It may be inferred again that the present movement for women’s rights, will certainly prevail from the history of its only opponent, Northern conservatism. This is a party which never conserves anything. Its history has been that it demurs to each aggression of the progressive party, and aims to save its credit by a respectable amount of growling, but always acquiesces at last in the innovation. What was the resisted novelty of yesterday is today one of the accepted principles of conservatism; it is now conservative only in affecting to resist the next innovation, which will tomorrow be forced upon its timidity, and will be succeeded by some third revolution, to be denounced and then adopted in its turn. American conservatism is merely the shadow that follows Radicalism as it moves forward towards perdition. It remains behind it, but never retards it, and always advances near its leader. This pretended salt hath utterly lost its savor: wherewith shall it he salted? Its impotency is not hard, indeed, to explain. It is worthless because it is the conservatism of expediency only, and not of sturdy principle. It intends to risk nothing serious, for the sake of the truth, and has no idea of being guilty of the folly of martyrdom. It always—when about to enter a protest—very blandly informs the wild beast whose path it essays to stop, that its “bark is worse than its bite,” and that it only means to save its manners by enacting its decent rôle of resistance. The only practical purpose which it now subserves in American politics is to give enough exercise to Radicalism to keep it “in wind,” and to prevent its becoming pursy and lazy from having nothing to whip. No doubt, after a few years, when women’s suffrage shall have become an accomplished fact, conservatism will tacitly admit it into its creed, and thenceforward plume itself upon its wise firmness in opposing with similar weapons the extreme of baby suffrage; and when that too shall have been won, it will be heard declaring that the integrity of the American Constitution requires at least the refusal of suffrage to asses. There it will assume, with great dignity, its final position.

Robert Lewis Dabney, The Southern Magazine, 1871.

Continuity and Coherence

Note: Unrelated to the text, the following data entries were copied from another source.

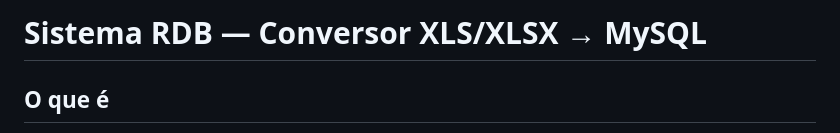
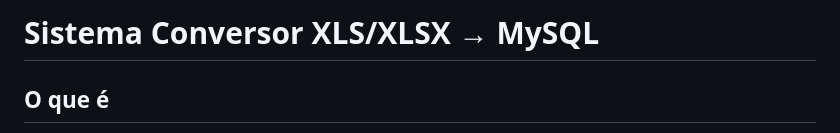
Before and after one commit to Seixass/ConversorXLS_in_MYSQL, a Markdown page: README.md, the part around the change. Drawn GitHub-style.

Commit message:
Update project title in README.md

```diff
--- a/README.md
+++ b/README.md
@@ -1,4 +1,4 @@
-# Sistema RDB — Conversor XLS/XLSX → MySQL
+# Sistema Conversor XLS/XLSX → MySQL
 
 ## O que é
 
```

That culture and the cultivation of philosophy and the arts should be confined to the cloister would be a decline into a Dark Age that I shudder to contemplate; on the other hand the segregation of lay “intellectuals” into a world of their minds: which very few ecclesiastics or politicians either penetrate or have any curiosity about, is not a progressive situation either. A good deal of waste seems to me to occur through pure ignorance; a great deal of ingenuity is expended in half-baked philosophies, in the absence of any common background of knowledge. We write for our friends — most of whom are also writers — or for our pupils — most of whom are going to be writers; or we aim at a hypothetical popular audience which we do not know and which perhaps does not exist. The result, in any case, is apt to be a refined provincial crudity. What are the most fruitful social conditions for the production of works of the first order, philosophical, literary or in the other arts, is perhaps one of those topics of controversy more suitable for conversation than for writing about. There may perhaps be no one set of conditions most suitable for the efflorescence of all these activities; it is equally possible that the necessary conditions may vary from one country and civilisation to another. The regime of Louis XIV or of the Tudors and Stuarts could hardly be called libertarian; on the other hand, the rule of authoritarian governments in our time does not appear conducive to a renascence of the arts. Whether the arts flourish best in a period of growth and expansion, or in one of decay, is a question that I cannot answer. A strong and even tyrannous government may do no harm, so long as the sphere of its control is strictly limited; so long as it limits itself to restricting the liberties, without attempting to influence the minds, of its subjects; but a regime of unlimited thought in a democratic society does not appear any brighter than any other, unless democracy is to mean something very different from anything actual. It is not that I would defend a moral censorship: I have always expressed strong objections to the suppression of books possessing, or even laying claim to literary merit. But what is more insidious than any censorship, is the steady influence which operates silently in any mass society organised for profit, for the depression of standards of art and culture. The increasing organisation of advertisement and propaganda — or the influencing of masses of men by any means except through their intelligence — is all against them. The economic system is against them; the chaos of ideals and confusion of thought in our large scale mass education is against them; and against them also is the disappearance of any class of people who recognise public and private responsibility of patronage of the best that is made and written. At a period in which each nation has less and less “culture” for its own consumption, all are making furious efforts to export their culture, to impress upon each other their achievements in arts which they are ceasing to cultivate or understand. And just as those who should be the intellectuals regard theology as a special study, like numismatics or heraldry, with which they need not concern themselves, and theologians observe the same indifference to literature and art, as special studies which do not concern them, so our political classes regard both fields as territories of which they have no reason to be ashamed of remaining in complete ignorance. Accordingly the more serious authors have a limited, and even provincial audience, and the more popular write for an illiterate and uncritical mob.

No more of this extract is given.